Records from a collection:

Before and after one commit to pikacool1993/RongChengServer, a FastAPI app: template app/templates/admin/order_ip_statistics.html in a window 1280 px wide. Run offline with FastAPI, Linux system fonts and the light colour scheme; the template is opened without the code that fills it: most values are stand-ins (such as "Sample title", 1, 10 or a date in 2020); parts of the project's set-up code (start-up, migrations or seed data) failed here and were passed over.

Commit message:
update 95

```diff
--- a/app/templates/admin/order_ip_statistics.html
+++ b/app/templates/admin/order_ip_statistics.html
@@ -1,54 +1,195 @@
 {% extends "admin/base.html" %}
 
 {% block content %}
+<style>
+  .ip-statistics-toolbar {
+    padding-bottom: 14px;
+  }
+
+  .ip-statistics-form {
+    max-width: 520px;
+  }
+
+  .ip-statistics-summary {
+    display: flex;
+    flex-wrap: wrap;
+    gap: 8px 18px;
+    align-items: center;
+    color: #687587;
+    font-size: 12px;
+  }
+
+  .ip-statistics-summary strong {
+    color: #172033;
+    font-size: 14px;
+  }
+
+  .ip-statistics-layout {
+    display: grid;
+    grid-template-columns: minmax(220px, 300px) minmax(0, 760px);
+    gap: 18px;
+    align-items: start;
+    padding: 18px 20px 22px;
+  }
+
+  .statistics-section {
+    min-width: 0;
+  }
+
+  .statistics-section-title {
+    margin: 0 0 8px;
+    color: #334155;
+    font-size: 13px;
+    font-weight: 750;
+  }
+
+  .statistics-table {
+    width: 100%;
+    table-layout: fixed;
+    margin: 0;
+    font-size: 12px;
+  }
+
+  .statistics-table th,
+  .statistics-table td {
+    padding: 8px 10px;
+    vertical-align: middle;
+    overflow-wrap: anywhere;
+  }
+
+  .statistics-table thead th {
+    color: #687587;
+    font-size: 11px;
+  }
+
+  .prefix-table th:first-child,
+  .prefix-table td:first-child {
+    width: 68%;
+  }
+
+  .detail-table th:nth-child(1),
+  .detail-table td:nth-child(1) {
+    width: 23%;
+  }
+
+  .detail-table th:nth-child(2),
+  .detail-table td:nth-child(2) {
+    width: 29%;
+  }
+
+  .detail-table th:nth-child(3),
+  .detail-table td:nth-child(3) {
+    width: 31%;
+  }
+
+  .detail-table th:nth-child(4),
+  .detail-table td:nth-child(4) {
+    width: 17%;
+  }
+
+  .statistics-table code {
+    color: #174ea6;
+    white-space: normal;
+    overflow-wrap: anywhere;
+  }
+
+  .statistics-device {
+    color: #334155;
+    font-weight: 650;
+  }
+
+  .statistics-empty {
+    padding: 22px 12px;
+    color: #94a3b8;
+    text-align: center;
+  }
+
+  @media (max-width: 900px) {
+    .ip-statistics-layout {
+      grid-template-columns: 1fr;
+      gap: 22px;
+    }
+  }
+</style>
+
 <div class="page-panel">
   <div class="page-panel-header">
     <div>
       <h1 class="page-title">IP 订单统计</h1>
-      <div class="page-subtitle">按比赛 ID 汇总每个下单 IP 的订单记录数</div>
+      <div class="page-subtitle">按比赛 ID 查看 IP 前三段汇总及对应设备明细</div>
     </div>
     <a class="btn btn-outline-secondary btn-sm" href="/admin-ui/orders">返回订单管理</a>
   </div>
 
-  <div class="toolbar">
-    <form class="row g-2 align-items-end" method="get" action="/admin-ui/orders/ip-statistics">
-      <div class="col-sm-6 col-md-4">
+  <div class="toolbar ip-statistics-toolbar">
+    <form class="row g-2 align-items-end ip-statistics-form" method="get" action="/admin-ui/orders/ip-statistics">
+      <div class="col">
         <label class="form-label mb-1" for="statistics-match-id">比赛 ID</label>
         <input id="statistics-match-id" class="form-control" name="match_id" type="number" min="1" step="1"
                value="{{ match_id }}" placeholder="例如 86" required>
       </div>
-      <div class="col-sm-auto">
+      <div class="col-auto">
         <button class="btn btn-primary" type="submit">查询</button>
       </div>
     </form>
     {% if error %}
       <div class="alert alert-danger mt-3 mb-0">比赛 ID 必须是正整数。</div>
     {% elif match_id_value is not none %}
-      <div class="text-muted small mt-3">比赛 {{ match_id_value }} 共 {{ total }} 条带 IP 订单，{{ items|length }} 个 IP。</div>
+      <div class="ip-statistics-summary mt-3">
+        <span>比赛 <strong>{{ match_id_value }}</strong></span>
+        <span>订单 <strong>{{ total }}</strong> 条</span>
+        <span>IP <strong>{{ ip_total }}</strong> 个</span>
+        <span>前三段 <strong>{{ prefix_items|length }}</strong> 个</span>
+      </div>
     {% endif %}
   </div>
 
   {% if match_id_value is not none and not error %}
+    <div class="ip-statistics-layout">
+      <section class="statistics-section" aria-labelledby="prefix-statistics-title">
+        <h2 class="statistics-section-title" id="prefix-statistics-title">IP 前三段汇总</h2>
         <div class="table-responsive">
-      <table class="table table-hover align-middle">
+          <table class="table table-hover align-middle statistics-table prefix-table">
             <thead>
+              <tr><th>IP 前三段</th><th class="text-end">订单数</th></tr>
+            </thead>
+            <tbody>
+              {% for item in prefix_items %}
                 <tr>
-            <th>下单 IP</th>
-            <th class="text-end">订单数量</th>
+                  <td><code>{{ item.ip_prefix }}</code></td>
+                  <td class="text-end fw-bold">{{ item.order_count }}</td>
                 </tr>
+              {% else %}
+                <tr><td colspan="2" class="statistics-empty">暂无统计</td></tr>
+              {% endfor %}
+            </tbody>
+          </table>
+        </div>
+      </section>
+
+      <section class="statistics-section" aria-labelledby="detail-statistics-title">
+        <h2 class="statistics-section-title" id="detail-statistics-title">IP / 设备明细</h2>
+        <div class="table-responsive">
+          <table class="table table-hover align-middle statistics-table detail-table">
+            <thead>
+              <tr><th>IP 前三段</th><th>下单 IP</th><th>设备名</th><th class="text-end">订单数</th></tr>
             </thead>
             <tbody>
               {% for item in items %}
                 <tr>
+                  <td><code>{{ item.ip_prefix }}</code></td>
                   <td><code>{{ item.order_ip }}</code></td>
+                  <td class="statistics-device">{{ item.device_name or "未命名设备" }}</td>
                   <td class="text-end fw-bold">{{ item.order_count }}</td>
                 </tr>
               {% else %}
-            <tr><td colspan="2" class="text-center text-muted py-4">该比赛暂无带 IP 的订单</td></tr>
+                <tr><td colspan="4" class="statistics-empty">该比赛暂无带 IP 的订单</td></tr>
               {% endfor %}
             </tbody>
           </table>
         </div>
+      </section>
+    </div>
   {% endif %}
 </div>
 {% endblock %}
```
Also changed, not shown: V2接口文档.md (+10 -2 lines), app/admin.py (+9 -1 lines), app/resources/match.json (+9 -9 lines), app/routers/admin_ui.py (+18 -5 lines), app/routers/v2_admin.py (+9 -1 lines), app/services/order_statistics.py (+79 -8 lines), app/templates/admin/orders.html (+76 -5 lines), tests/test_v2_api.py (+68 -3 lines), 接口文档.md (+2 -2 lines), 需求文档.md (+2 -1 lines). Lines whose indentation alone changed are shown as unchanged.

Description of the task: Return each line of the data where the word "section" appears.

Exercise answer:
+  .statistics-section {
+  .statistics-section-title {
+      <section class="statistics-section" aria-labelledby="prefix-statistics-title">
+        <h2 class="statistics-section-title" id="prefix-statistics-title">IP 前三段汇总</h2>
+      </section>
+      <section class="statistics-section" aria-labelledby="detail-statistics-title">
+        <h2 class="statistics-section-title" id="detail-statistics-title">IP / 设备明细</h2>
+      </section>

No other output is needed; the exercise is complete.